═════ Given information ═════
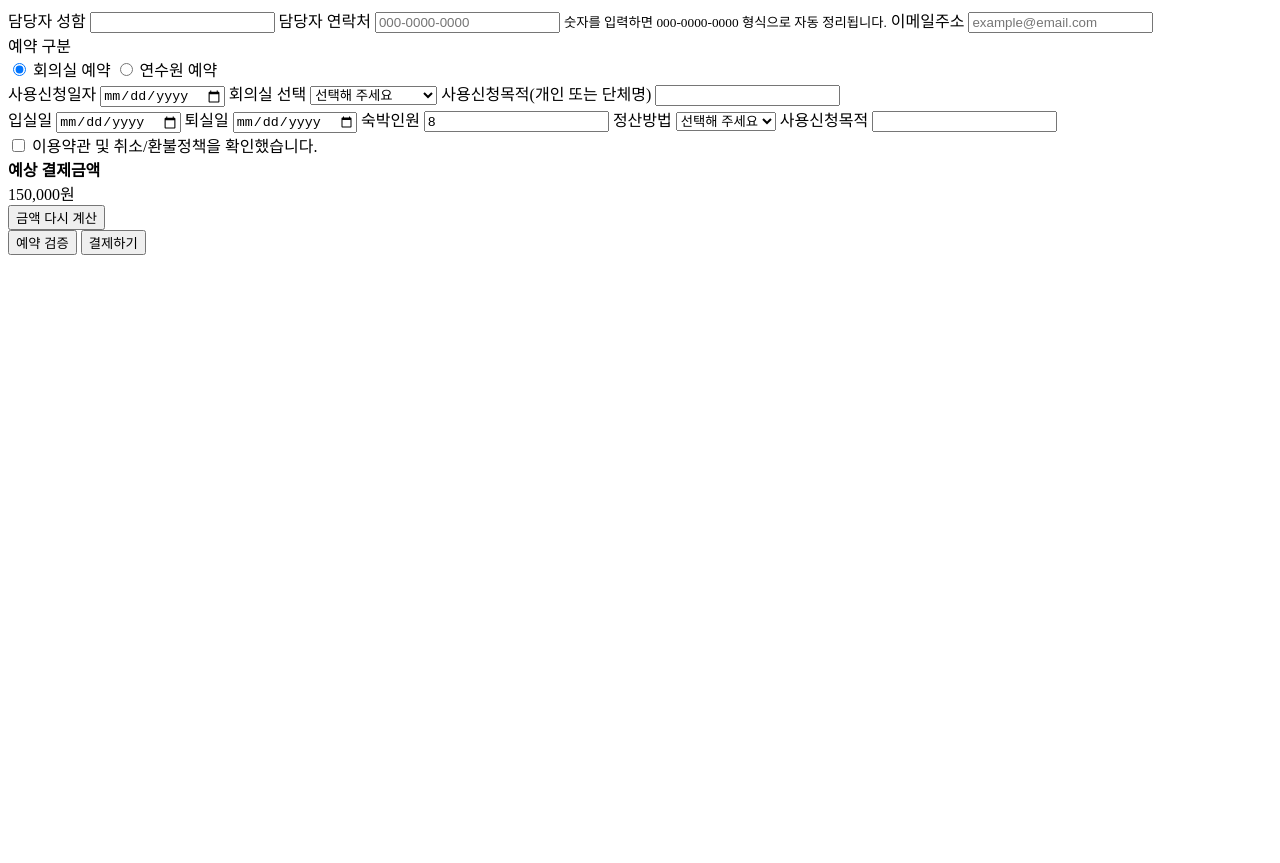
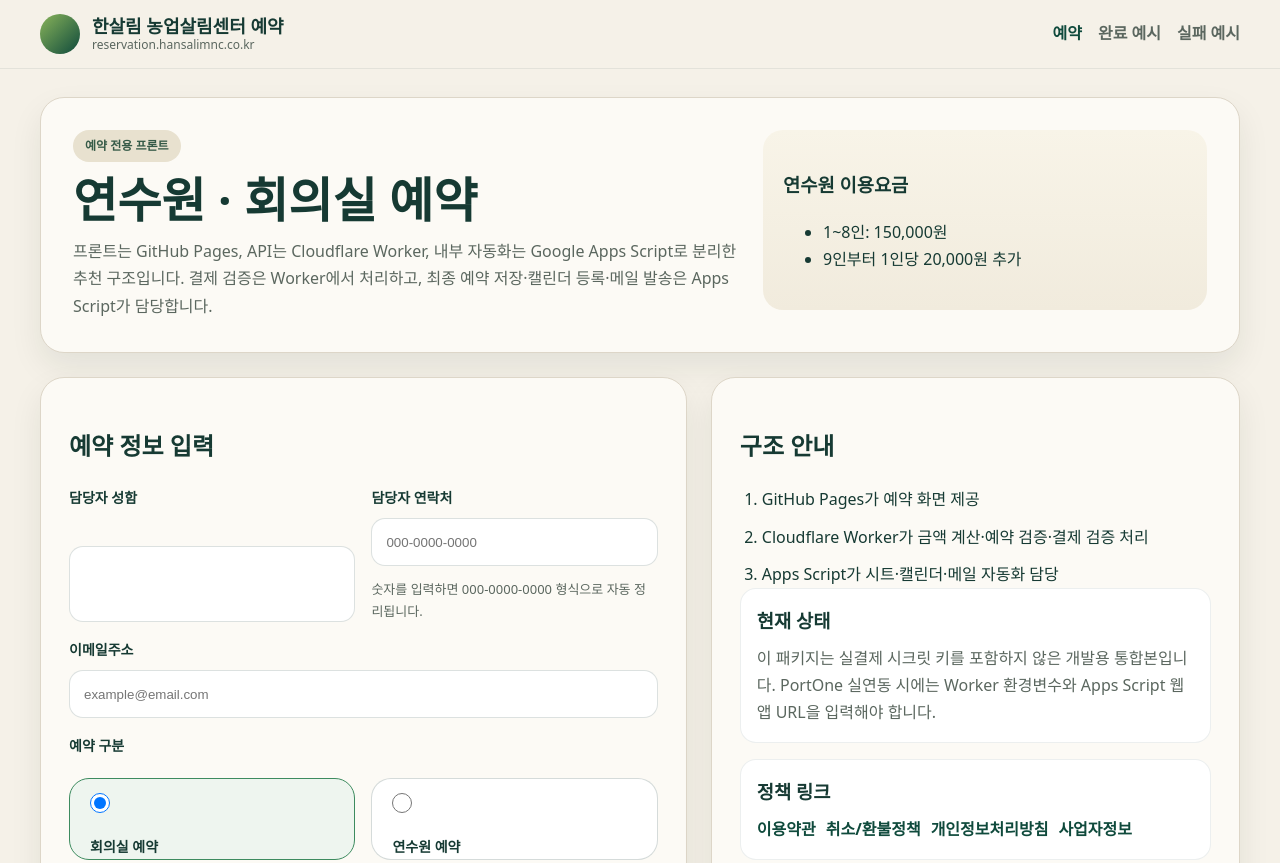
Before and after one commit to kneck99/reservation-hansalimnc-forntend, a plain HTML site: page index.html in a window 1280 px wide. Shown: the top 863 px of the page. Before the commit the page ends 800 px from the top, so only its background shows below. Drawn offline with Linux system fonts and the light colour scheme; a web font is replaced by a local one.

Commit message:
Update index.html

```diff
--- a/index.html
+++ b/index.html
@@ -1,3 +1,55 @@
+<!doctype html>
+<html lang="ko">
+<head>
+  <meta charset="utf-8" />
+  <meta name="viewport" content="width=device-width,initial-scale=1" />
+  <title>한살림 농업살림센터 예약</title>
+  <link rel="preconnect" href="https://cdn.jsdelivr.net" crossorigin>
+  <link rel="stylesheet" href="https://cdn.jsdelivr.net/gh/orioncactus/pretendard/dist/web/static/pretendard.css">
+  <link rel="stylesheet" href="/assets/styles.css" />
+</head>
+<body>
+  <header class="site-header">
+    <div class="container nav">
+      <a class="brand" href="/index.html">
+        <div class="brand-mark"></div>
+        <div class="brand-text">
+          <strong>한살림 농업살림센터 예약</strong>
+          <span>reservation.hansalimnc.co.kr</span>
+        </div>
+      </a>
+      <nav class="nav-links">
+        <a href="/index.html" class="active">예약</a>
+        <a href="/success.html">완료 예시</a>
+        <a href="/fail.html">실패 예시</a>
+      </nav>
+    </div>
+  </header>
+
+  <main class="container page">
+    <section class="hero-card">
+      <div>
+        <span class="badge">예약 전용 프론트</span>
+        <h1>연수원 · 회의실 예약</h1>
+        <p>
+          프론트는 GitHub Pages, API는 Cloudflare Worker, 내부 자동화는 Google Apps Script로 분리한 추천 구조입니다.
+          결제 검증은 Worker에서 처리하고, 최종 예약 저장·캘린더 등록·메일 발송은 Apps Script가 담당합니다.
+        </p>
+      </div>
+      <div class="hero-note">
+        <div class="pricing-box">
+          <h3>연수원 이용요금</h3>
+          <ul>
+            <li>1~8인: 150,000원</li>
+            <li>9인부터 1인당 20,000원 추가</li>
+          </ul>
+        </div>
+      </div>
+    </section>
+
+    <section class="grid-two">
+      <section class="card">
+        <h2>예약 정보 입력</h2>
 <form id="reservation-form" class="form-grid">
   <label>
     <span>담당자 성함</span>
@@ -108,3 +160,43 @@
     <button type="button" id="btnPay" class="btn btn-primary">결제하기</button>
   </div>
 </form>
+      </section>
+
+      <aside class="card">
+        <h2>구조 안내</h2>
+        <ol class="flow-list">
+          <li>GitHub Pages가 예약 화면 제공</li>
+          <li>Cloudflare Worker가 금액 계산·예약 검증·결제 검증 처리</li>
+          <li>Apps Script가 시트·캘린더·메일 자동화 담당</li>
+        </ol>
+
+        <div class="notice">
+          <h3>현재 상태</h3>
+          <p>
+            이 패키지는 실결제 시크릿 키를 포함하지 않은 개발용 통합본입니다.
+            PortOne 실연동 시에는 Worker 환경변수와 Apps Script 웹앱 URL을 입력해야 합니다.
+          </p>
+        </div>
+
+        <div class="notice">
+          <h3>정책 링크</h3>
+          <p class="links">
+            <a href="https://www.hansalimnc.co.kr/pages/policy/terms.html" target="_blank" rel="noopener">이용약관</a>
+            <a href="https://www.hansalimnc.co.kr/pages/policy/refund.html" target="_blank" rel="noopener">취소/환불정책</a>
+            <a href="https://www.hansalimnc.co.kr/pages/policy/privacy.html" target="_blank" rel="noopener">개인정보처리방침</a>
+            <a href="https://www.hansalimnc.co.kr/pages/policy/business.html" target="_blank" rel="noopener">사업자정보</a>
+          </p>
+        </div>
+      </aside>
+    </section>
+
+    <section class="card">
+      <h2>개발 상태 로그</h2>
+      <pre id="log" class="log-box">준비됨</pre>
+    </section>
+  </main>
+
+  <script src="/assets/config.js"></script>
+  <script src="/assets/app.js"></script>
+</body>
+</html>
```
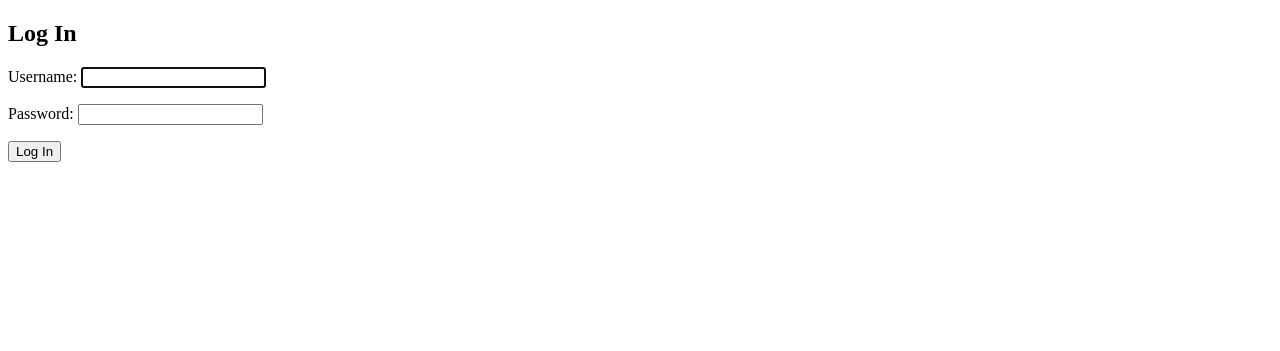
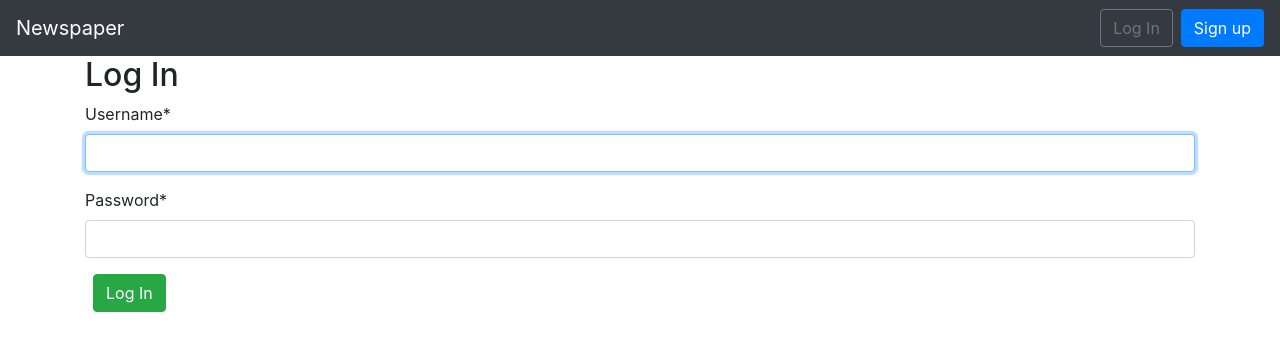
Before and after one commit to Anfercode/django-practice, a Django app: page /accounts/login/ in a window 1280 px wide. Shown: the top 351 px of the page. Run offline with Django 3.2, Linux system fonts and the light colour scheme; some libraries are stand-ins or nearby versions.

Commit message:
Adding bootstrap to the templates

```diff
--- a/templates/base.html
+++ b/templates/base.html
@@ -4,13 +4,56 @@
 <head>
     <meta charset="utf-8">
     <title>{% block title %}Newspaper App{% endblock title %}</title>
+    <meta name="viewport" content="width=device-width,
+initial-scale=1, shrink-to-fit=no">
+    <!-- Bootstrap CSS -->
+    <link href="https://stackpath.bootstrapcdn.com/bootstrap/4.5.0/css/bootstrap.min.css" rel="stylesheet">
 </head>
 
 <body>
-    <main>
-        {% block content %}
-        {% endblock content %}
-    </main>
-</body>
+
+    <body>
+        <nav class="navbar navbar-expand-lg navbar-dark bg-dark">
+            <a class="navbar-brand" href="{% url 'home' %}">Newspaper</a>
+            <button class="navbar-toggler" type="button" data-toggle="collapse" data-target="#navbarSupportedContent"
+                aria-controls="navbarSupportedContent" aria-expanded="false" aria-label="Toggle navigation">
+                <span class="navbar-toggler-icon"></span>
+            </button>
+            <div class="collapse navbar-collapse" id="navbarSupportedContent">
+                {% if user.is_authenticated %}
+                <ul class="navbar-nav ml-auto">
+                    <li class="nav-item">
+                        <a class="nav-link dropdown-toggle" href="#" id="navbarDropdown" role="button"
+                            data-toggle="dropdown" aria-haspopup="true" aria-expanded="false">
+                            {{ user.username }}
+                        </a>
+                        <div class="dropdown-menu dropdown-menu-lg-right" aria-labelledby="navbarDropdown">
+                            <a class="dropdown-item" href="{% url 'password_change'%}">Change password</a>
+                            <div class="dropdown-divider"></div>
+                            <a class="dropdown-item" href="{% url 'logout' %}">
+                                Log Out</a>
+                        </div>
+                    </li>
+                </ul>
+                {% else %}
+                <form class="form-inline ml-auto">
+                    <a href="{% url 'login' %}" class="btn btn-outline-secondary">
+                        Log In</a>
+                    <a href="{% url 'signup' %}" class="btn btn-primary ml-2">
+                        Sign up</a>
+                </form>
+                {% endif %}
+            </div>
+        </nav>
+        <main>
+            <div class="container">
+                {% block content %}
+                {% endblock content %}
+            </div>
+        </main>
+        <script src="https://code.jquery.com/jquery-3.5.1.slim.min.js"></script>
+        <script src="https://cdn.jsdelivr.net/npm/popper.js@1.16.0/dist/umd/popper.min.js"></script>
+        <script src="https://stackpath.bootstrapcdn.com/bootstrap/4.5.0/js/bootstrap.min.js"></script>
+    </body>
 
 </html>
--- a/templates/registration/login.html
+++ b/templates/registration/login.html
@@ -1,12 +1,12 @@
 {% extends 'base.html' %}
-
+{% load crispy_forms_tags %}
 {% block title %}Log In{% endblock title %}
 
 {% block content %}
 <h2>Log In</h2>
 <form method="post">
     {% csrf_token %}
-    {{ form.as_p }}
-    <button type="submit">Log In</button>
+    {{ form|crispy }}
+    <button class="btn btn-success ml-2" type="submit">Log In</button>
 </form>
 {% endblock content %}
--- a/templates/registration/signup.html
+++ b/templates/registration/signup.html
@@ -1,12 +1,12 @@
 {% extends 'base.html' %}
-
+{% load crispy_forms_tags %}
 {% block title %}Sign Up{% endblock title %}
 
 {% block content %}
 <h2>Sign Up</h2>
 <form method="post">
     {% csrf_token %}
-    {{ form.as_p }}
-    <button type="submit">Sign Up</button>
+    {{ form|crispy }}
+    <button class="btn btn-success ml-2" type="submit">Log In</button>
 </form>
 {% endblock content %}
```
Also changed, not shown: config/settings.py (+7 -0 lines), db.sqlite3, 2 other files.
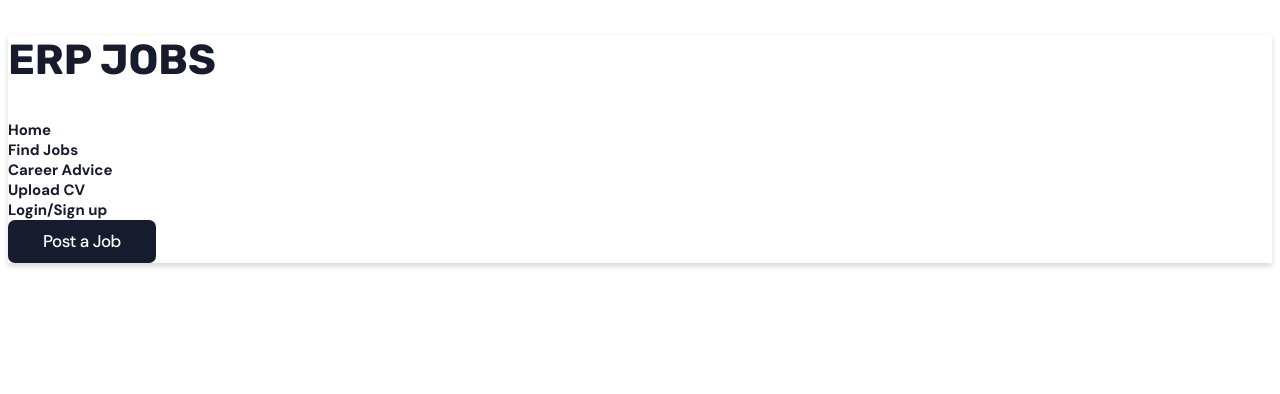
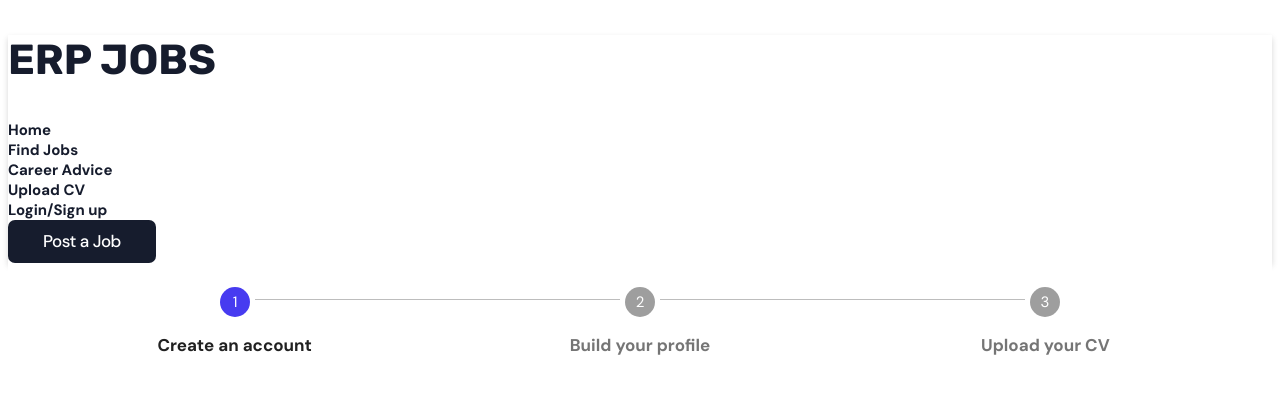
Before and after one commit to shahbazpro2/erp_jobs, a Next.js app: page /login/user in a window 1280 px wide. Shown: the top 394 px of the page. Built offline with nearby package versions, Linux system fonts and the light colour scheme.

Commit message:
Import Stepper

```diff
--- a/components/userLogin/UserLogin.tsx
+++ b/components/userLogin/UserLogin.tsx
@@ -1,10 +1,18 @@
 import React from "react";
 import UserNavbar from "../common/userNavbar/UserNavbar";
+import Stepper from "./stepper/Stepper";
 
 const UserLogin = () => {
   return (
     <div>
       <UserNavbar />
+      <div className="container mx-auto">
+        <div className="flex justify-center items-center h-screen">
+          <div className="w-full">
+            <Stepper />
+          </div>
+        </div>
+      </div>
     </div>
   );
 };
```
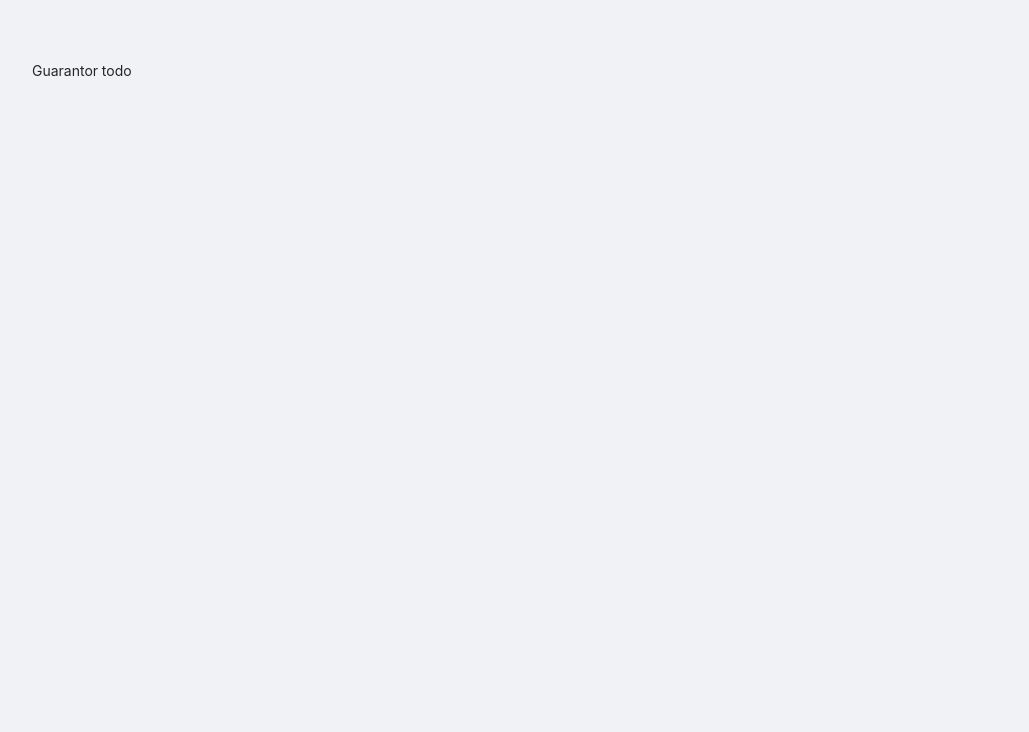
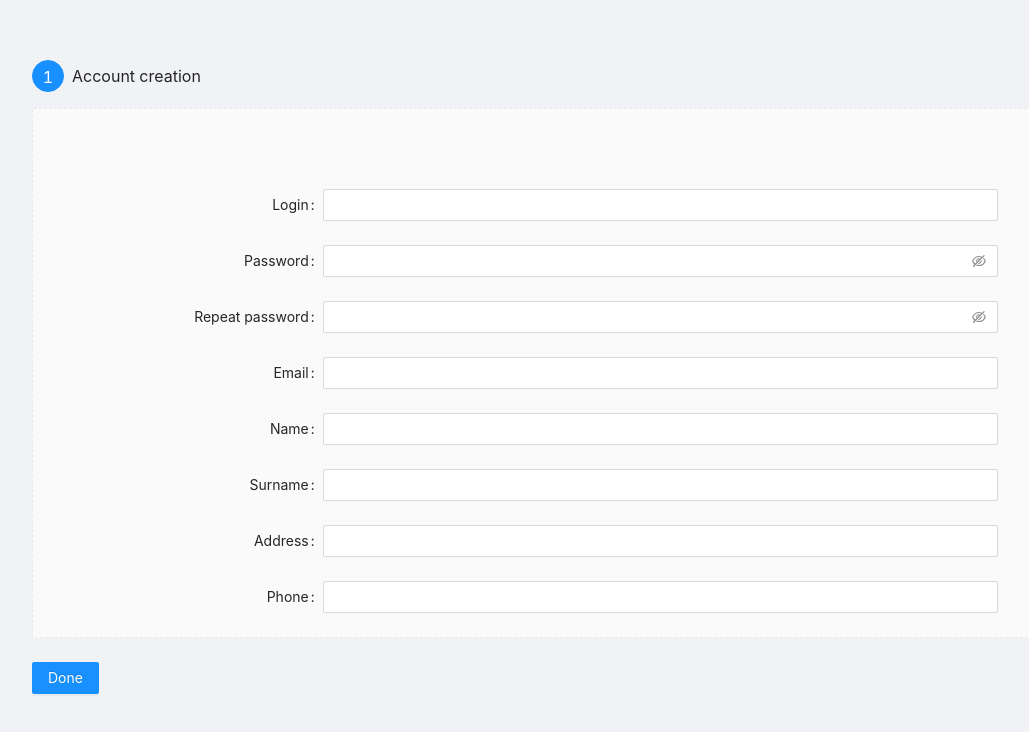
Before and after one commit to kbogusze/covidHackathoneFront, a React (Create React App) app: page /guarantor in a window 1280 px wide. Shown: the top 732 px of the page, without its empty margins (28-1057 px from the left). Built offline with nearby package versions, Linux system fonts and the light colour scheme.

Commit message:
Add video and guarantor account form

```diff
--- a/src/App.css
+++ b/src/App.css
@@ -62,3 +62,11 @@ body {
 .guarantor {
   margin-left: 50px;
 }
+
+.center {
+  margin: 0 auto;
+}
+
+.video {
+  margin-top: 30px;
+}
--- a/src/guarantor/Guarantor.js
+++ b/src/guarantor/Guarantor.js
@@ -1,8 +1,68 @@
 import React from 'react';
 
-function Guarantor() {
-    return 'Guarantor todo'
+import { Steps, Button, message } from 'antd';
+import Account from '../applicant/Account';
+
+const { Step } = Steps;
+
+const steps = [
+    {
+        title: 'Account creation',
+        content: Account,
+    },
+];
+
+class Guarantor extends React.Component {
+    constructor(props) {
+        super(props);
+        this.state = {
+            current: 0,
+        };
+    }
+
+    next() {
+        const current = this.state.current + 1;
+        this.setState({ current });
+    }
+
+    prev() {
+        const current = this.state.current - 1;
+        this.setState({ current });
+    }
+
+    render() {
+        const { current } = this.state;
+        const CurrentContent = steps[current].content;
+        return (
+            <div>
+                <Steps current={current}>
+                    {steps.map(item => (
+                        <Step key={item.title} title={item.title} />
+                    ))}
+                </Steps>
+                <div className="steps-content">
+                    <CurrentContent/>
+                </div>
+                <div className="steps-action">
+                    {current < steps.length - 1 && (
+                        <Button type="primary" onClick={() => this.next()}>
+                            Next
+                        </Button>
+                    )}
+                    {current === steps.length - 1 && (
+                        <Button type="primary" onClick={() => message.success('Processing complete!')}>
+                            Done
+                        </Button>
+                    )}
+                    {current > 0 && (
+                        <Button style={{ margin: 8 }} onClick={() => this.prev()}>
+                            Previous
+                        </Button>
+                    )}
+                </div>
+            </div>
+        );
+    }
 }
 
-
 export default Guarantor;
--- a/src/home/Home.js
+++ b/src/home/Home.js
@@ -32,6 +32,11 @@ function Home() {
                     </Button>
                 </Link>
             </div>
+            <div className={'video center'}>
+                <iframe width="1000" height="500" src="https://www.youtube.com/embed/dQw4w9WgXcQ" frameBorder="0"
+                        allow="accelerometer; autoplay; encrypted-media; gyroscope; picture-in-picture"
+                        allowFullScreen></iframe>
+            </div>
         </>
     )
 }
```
═════
◆ Work request ◆
Which of the lines above carry the string "main"? Pick them out and copy them.

◆ Answer for this exercise ◆
+  <main class="container page">
+  </main>
-    <main>
-    </main>
+        <main>
+        </main>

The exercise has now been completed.